As part of the most recent releases of the Windows 11 operating system, Microsoft is now taking measures to thwart Remote Desktop Protocol (RDP) brute-force attacks in an effort to raise the security bar in response to the growing threat landscape. The default setting for Windows 11 builds, namely Insider Preview versions 22528.1000 and newer, locks accounts automatically after 10 unsuccessful sign-in attempts for ten minutes.
“Win11 builds now have a DEFAULT account lockout policy to mitigate RDP and other brute-force password vectors,” said David Weston, Microsoft’s vice president for OS security and enterprise. “This technique is very commonly used in Human Operated Ransomware and other attacks — this control will make brute forcing much harder which is awesome!”
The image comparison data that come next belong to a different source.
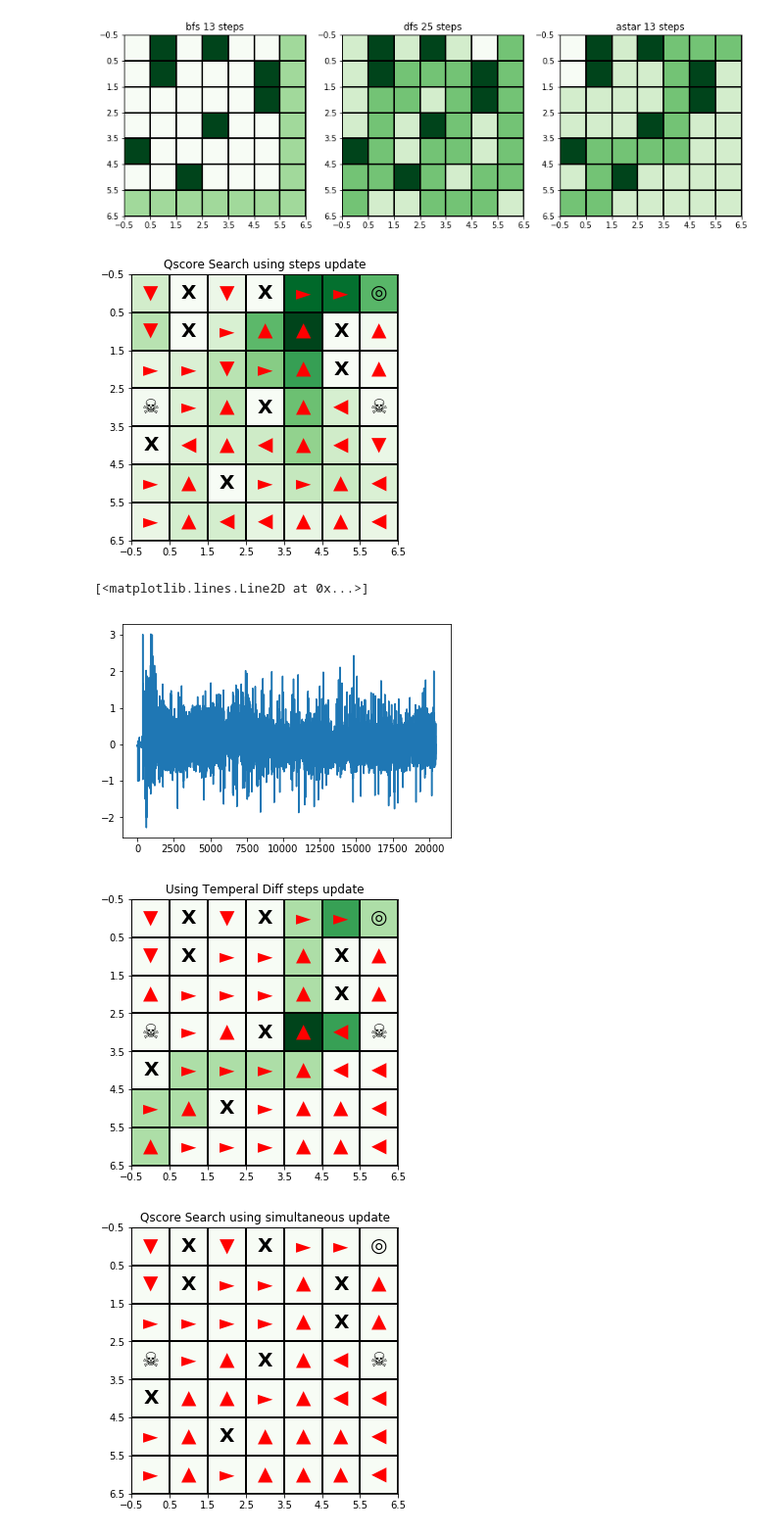
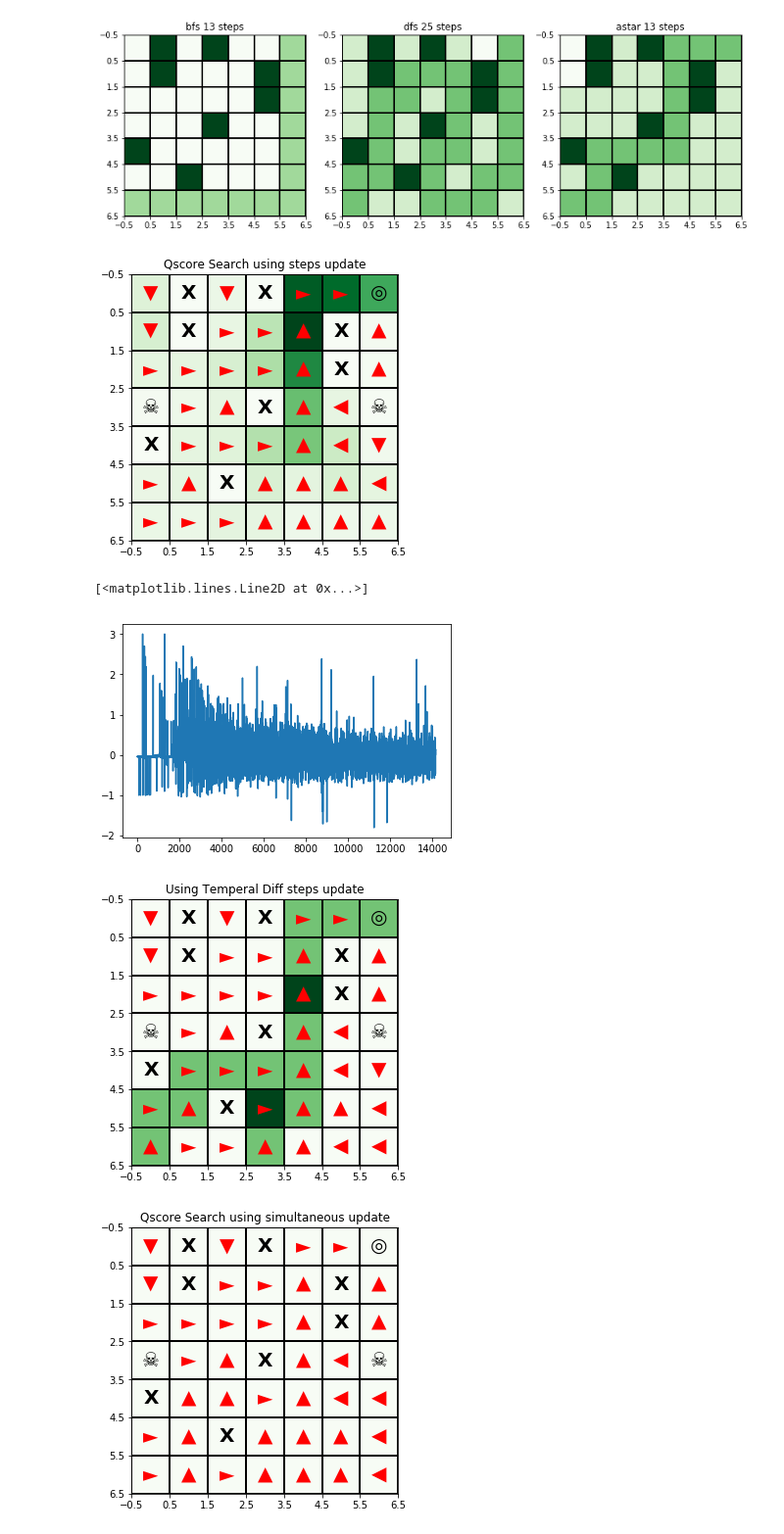
Before and after one commit to chihoxtra/reinforcement_learning, a Jupyter notebook: [PlayAround][Reinforcement Learning].ipynb, the cells around one changed output. Shown at 98% size. Cells and saved outputs as stored; diff of their text form; code cells hidden in the pictures.

Commit message:
seems that eligibility works after implementing a decaying gamma base on 1/t

```diff
--- a/[PlayAround][Reinforcement Learning].ipynb
+++ b/[PlayAround][Reinforcement Learning].ipynb
@@ -428,12 +428,13 @@ class RL_SearchAgent:
         deltaQscoreHist = []
 
         currentState = self.initialState
-        #t = 0 #try to do a diminishing alpha
 
         for e in range(epoche):
 
             #self.alpha = 1/(t+1)
             endStateReached = False
+            gamma = self.gamma
+            e_t = 0 #try to do a diminishing alpha
 
             while not endStateReached:
                 #get the optimal action, it could be off policy if r < offPolicyThreshold
@@ -441,24 +442,28 @@ class RL_SearchAgent:
 
                 assert(self.qScore[currentState][OptimalAct] == OptimalQscore)
 
-                nextState = self.problem.move(currentState, OptimalAct, probabilistic=True)
+                nextState = self.problem.move(currentState, OptimalAct, probabilistic=True) #probabilistic
 
                 _, NextStateExpectedQscore = self.getOptimalAction(nextState, offPolicyThreshold=0.0)
 
                 if self.useEligibility and self.e:
-                    self.e[currentState] += 1
+                    self.e[currentState] += 1 #+1 on eligibility after leaving the state
 
                     ### the key formulas
                     deltaQscore = (self.problem.step_reward[nextState] +
-                                   self.gamma*NextStateExpectedQscore - OptimalQscore)
+                                   self.gamma * NextStateExpectedQscore - OptimalQscore)
+
+                    e_t += 1
+                    gamma = 1./e_t
 
                     for es in list(self.qScore.keys()): #loop thru all the states
 
-                        self.qScore[es][OptimalAct] += (self.alpha * (deltaQscore) * self.e[es])
-                        self.e[es] = self.gamma*self.e[es]
+                        self.qScore[es][OptimalAct] += (self.alpha * deltaQscore * self.e[es])
+
+                        self.e[es] = gamma * self.e[es]
                     ###
-                else:
 
+                else:   #not use eligibility
                     ### the key formulas
                     deltaQscore = (self.problem.step_reward[nextState] +
                                    self.gamma*NextStateExpectedQscore - OptimalQscore)
@@ -557,21 +562,22 @@ p1 = RL_Problem(dimension = (7,7),
 # %%
 ############### Method 1 ########################
 visitedPath = []
-s1 = RL_SearchAgent(p1, alpha = 0.1, gamma = 0.90, initialState = (1,1), useEligibility=True)
+useEligibility=True
+s1 = RL_SearchAgent(p1, alpha = 0.1, gamma = 0.90, initialState = (1,1), useEligibility=useEligibility)
 
-visitedPath, QscoreDiffHist = s1.trainModelbyTemporalDifference(epoche=3000, offPolicyThreshold=0.2)
+visitedPath, QscoreDiffHist = s1.trainModelbyTemporalDifference(epoche=1000, offPolicyThreshold=0.2)
 displayRLMaze(p1, s1, visitedPath,'Qscore Search using steps update')
 # %% [output]
-[figure, old version]
+[figure, new version]
 # %%
 plt.plot(QscoreDiffHist)
 # %% [output]
 [<matplotlib.lines.Line2D at 0x...>]
-[figure, old version]
+[figure, new version]
 # %%
 showSearchPolicy(p1, s1, title='Using Temperal Diff steps update')
 # %% [output]
-[figure, old version]
+[figure, new version]
 # %%
 ############### Method 2 ########################
 s2 = RL_SearchAgent(p1, gamma=0.90, initialState = (1,1))
```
It’s important to note that although Windows 10 currently includes this account lockout feature, it is not turned on by default. Additionally anticipated to be backported to earlier versions of Office is the capability, which comes after the decision to continue restricting Visual Basic Application (VBA) macros for Office documents.
Apart from malicious macros, brute-forced RDP access has long been one of the most popular methods employed by threat actors to enter Windows computers without authorization. One of the busiest ransomware groups in 2022, LockBit, is believed to frequently rely on RDP for its initial foothold and subsequent operations. Conti, Hive, Crysis PYSA, SamSam, and Dharma are other families that have been seen employing a similar approach. The goal of establishing this new threshold is to drastically reduce the potency of the RDP attack vector and prevent attacks that rely on brute-force password guessing and stolen credentials.
“Brute-forcing RDP is the most common method used by threat actors attempting to gain access to Windows systems and execute malware,” noted Zscaler. “Threat actors scan for […] publicly open RDP ports to conduct distributed brute-force attacks. Systems that use weak credentials are easy targets, and, once compromised, attackers sell access to the hacked systems on the dark web to other cybercriminals.”
According to Microsoft’s documentation, the account lockout threshold policy option may be abused to launch denial-of-service (DoS) attacks. The company warns that a hostile person might automate a series of password attacks against every user in the organization. The attacker could lock all accounts if the number of tries exceeds the threshold value for account lockout.